And it’s all done by hand to ensure they don’t kill any native plants or animals.
To date, Awo said Malama Maunalua has removed more than four million pounds of invasive algae. He showed a photo of Kuli’ou’ou Beach Park completely overrun with algae in 2009 when they first started doing this. And he had a second photo of the area, taken several years later, looking closer to how it currently looks.
Once they collected the algae, Awo said they take it to other businesses who turn it into compost.
“Which is pretty awesome for us because we found a pretty pono and sustainable solution to take a really big negative problem and turn it into something positive and upcycle it on an island where sustainability is everything,” said Awo.
Briana Berdel, a biologist at the Waikiki Aquarium, pointed out just how fragile the ocean is.
“In the ocean, everything works together so it’s just really important to pay attention because if we lose just one part then the rest will kind of follow,” said Berdel.
The Waikiki Aquarium has a slew of events happening all month highlighting the importance of ocean conservation:
- Monday, June 6, 20: 10 a.m. – 12 p.m. Outrigger Waikiki Beach Resort – Hawaiians and the Sea Presentation
- Saturday, June 11: 9 a.m. – 12 p.m. Sherwood Beach Park cleanup
- Monday, June 13, 27: 10 a.m. – 12 p.m. Outrigger Reef Waikiki Beach Resort – Hawaiians and the Sea Presentation
And on June 8, World Ocean Day, they’ll have educational activities for the whole family.

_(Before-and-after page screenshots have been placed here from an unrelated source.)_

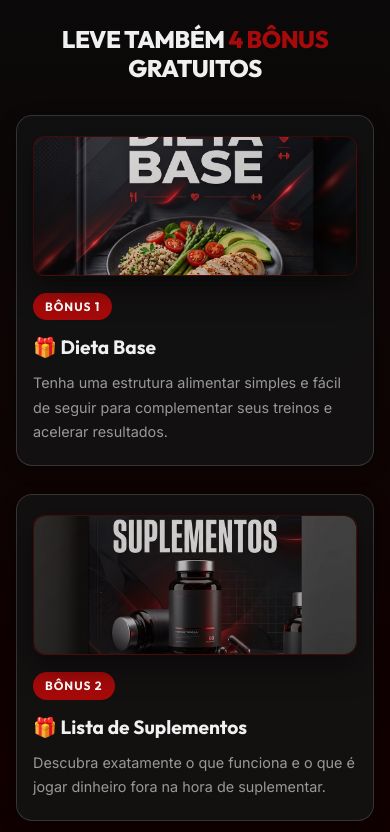
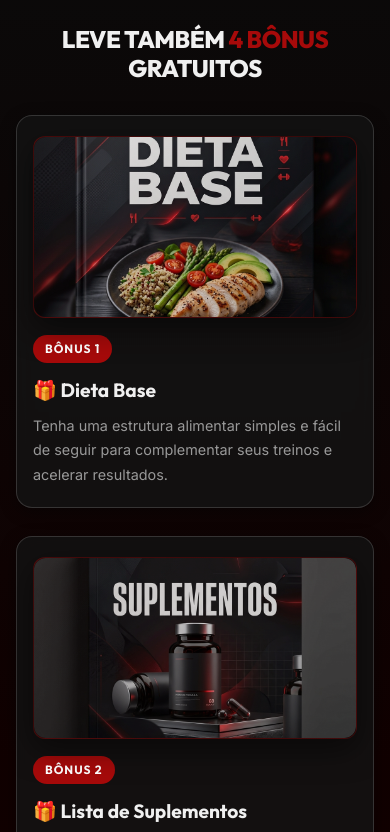
Before and after one commit to tinoonon/jorlan, a plain HTML site: page index.html in a window 390 px wide. Shown: the part 4280-5112 px from the top of the page. Drawn offline with Linux system fonts and the light colour scheme.

Commit message:
initial commit

```diff
--- a/style.css
+++ b/style.css
@@ -319,7 +319,8 @@ img { display: block; max-width: 100%; }
 /* Bônus Imagens (Mockups Premium) */
 .bonus-img-wrap {
   width: 100%;
-  height: 200px;
+  height: auto;
+  aspect-ratio: 16 / 9;
   margin-bottom: 24px;
   border-radius: 12px;
   background: linear-gradient(135deg, rgba(230,0,0,0.1), rgba(10,10,10,0.8));
@@ -710,7 +711,7 @@ footer p { color: var(--color-text-muted); font-size: 0.85rem; margin-bottom: 8p
   .method-card .glass-card { padding: 20px 14px; }
 
   /* Bonus */
-  .bonus-img-wrap { height: 140px; margin-bottom: 16px; }
+  .bonus-img-wrap { height: auto; aspect-ratio: 16 / 9; margin-bottom: 16px; }
 
   /* Price Box */
   .price-box {
```
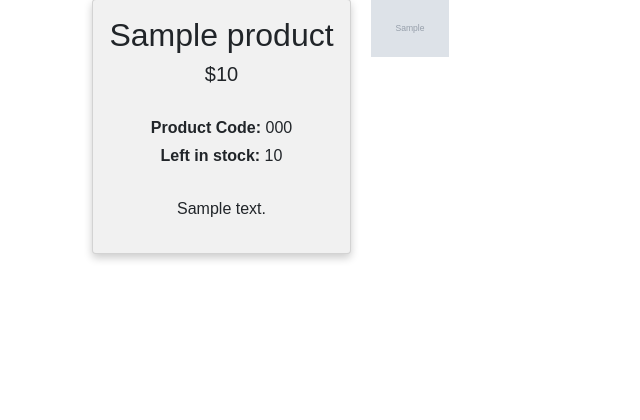
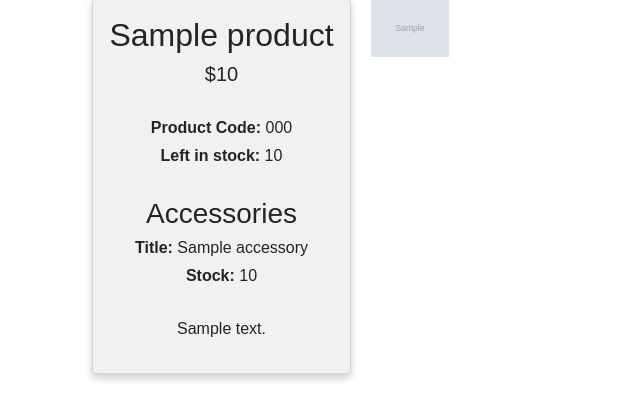
Before and after one commit to marcmedhat6211/Symfony-e-commerce, a Symfony app: template templates/product/show.html.twig in a window 1280 px wide. Shown: the part 153-573 px from the top of the page, without its empty margins (0-640 px from the left). Run offline with Twig, Linux system fonts and the light colour scheme; the template is opened without the code that fills it: most values are stand-ins (such as "Sample title", 1, 10 or a date in 2020); grey boxes marked "Sample" are stand-in pictures; some libraries are stand-ins or nearby versions.

Commit message:
user and admin can show product accessories in the details page

```diff
--- a/src/Controller/ProductController.php
+++ b/src/Controller/ProductController.php
@@ -35,12 +35,14 @@ class ProductController extends AbstractController
     /**
      * @Route("product/show/{id}", name="product.show")
      */
-    public function show(Product $product, ProductRepository $productRepository) {
+    public function show(Product $product, ProductRepository $productRepository, AccessoryRepository $accessoryRepository) {
         $images = $productRepository->getImages($product);
+        $accessories = $accessoryRepository->getProductAccessory($product);
 
         return $this->render('product/show.html.twig', [
             'product' => $product,
             'images' => $images,
+            'accessories' => $accessories
         ]);
     }
 
--- a/templates/product/show.html.twig
+++ b/templates/product/show.html.twig
@@ -11,6 +11,12 @@
     <br>
     <h6><strong>Product Code: </strong>{{ product.code }}</h6>
     <h6><strong>Left in stock: </strong>{{ product.stock }}</h6>
+    <br>
+    <h3 style="text-align: center;">Accessories</h3>
+    {% for accessory in accessories %}
+      <h6><strong>Title: </strong>{{ accessory.title }}</h6>
+      <h6><strong>Stock: </strong>{{ accessory.stock }}</h6>
+    {% endfor %}
     <br>
     <p>{{ product.description }}</p>
   </div>
```
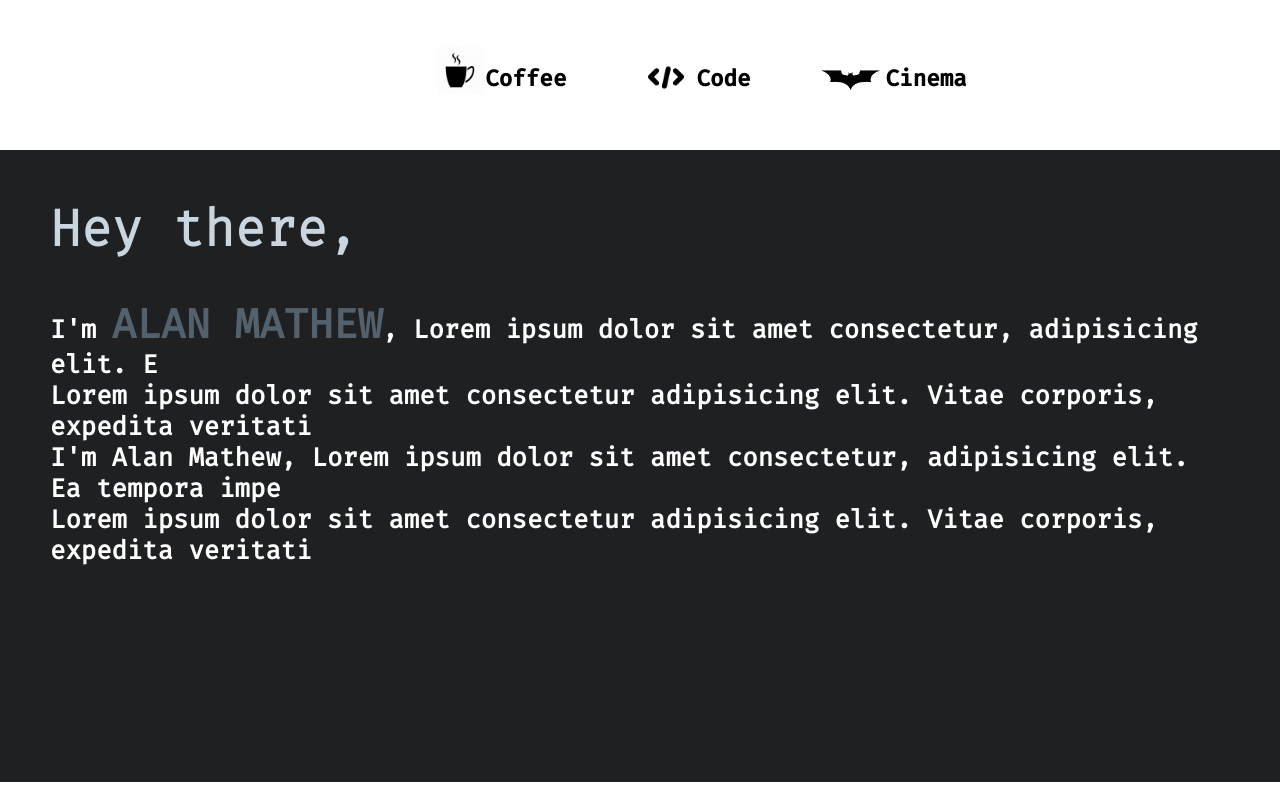
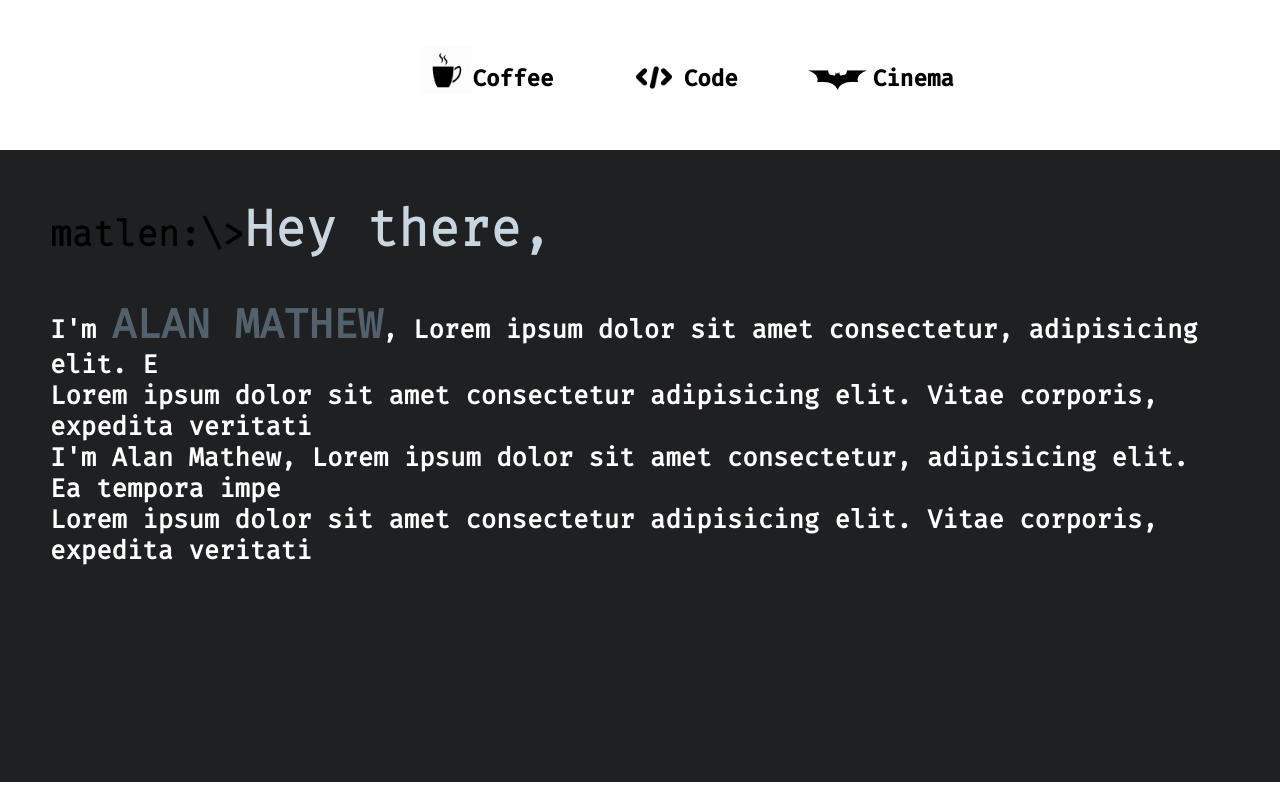
Before and after one commit to alanmatw/matlen.dev, a Vue app: page / in a window 1280 px wide. Built offline with nearby package versions, Linux system fonts and the light colour scheme.

Commit message:
feat: modify heading

```diff
--- a/src/components/Home/Landing.vue
+++ b/src/components/Home/Landing.vue
@@ -1,7 +1,7 @@
 <template>
   <div class = "Main">
     <div class="Base">
-      <h1>Hey there,</h1>
+      <h1><span id="Lpath">matlen:\></span>Hey there,</h1>
       <h2>I'm <span id="Lname">ALAN MATHEW</span>, Lorem ipsum dolor sit amet consectetur, adipisicing elit. E</h2>
       <h2>Lorem ipsum dolor sit amet consectetur adipisicing elit. Vitae corporis, expedita veritati</h2>
       <h2>I'm Alan Mathew, Lorem ipsum dolor sit amet consectetur, adipisicing elit. Ea tempora impe</h2>
@@ -40,4 +40,8 @@ export default {
     font-size: 40px;
     color: #52616b;
   }
+  #Lpath {
+    font-size: 35px;
+    color: #000;
+  }
 </style>
--- a/src/components/Nav.vue
+++ b/src/components/Nav.vue
@@ -20,7 +20,7 @@
   }
   .Wrapper {
     display: flex;
-    padding-left: 34%;
+    padding-left: 33%;
     padding-top: 45px;
   }
   .Wrapper h2 {
```
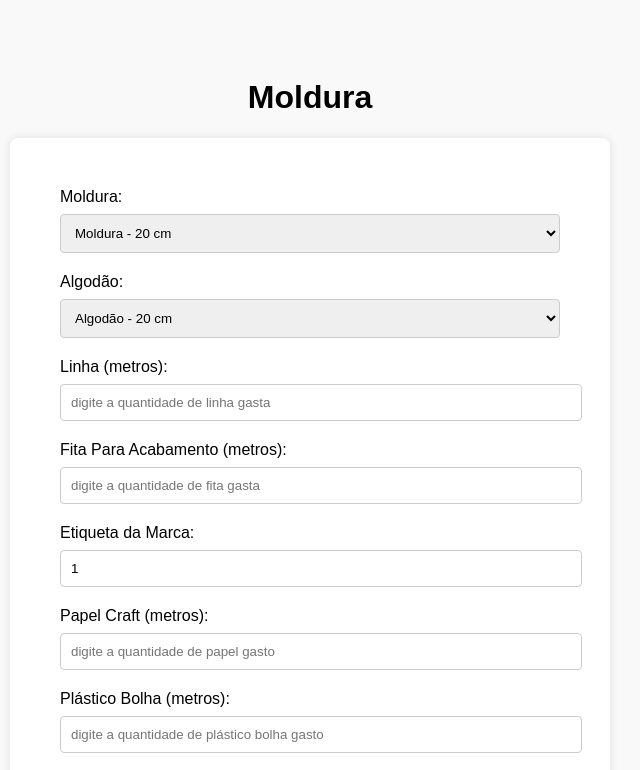
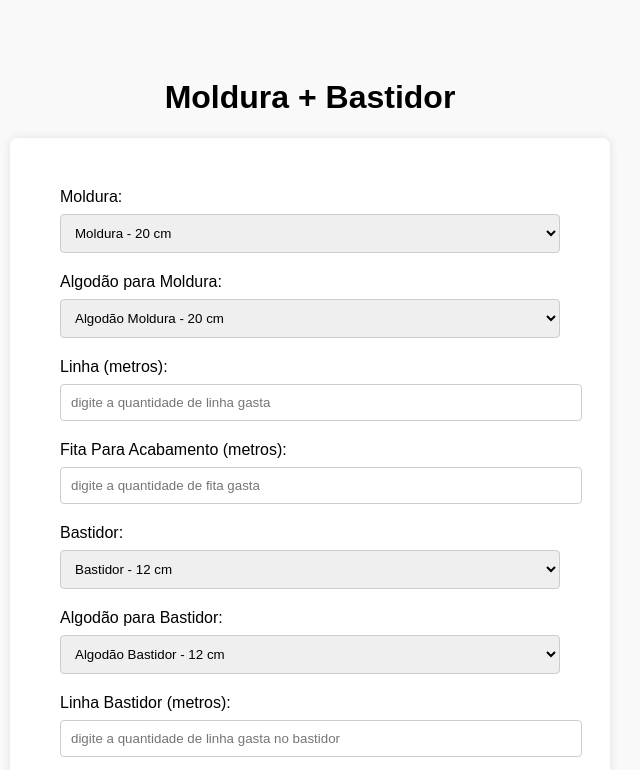
Before and after one commit to samuelhrs/bordado_moldura_bastidor, a plain HTML site: page index.html in a window 1280 px wide. Shown: the top 770 px of the page, without its empty margins (330-970 px from the left). Drawn offline with Linux system fonts and the light colour scheme.

Commit message:
alterações

```diff
--- a/index.html
+++ b/index.html
@@ -3,7 +3,7 @@
 <head>
     <meta charset="UTF-8">
     <meta name="viewport" content="width=device-width, initial-scale=1.0">
-    <title>Bordado Moldura</title>
+    <title>Bordado - Moldura + Bastidor</title>
     <link rel="shortcut icon" href="embroidery.png" type="image/x-icon">
     <style>
         body {
@@ -61,7 +61,7 @@
 </head>
 <body>
 
-<h1>Moldura</h1>
+<h1>Moldura + Bastidor</h1>
 <form>
     <label for="tipo">Moldura:</label>
     <select id="moldura" required>
@@ -69,10 +69,10 @@
         <option value="molduraMedio">Moldura - 25 cm</option>
     </select>
 
-        <label for="tipo">Algodão:</label>
+    <label for="tipo">Algodão para Moldura:</label>
     <select id="algodao" required>
-        <option value="algodaoM">Algodão - 20 cm</option>
-        <option value="algodaoG">Algodão - 25 cm</option>
+        <option value="algodaoM">Algodão Moldura - 20 cm</option>
+        <option value="algodaoG">Algodão Moldura - 25 cm</option>
     </select>
 
     <label for="tipo">Linha (metros):</label>
@@ -81,6 +81,22 @@
     <label for="tipo">Fita Para Acabamento (metros):</label>
     <input type="number" id="fita" placeholder="digite a quantidade de fita gasta">
 
+    <label for="tipo">Bastidor:</label>
+    <select id="bastidor" required>
+        <option value="bastidorPequeno">Bastidor - 12 cm</option>
+        <option value="bastidorMedio">Bastidor - 15 cm</option>
+        <option value="bastidorGrande">Bastidor - 20 cm</option>
+    </select>
+
+    <label for="tipo">Algodão para Bastidor:</label>
+    <select id="algodaoBastidor" required>
+        <option value="algodaoBP">Algodão Bastidor - 12 cm</option>
+        <option value="algodaoBM">Algodão Bastidor - 15 cm</option>
+        <option value="algodaoBG">Algodão Bastidor - 20 cm</option>
+    </select>
+
+    <label for="tipo">Linha Bastidor (metros):</label>
+    <input type="number" id="linhaBastidor" placeholder="digite a quantidade de linha gasta no bastidor">
 
     <label for="tipo">Etiqueta da Marca:</label>
     <input type="number" id="etiqueta" value="1">
```
Also changed, not shown: embroidery.png (renamed from embroidery (1).png).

Wednesday, June 8: WORLD OCEAN DAY -Waikiki Aquarium:
- 9 a.m. – 11 a.m. – Ocean Inspired Crafts
- 10 a.m. -12 p.m. – Hawaiians and the Sea
- 11 a.m. – Feeding with Coral Biologist
- 12 p.m. – Feeding with Jellyfish Biologist
- 1 p.m. – Feeding with Syngnathid Biologist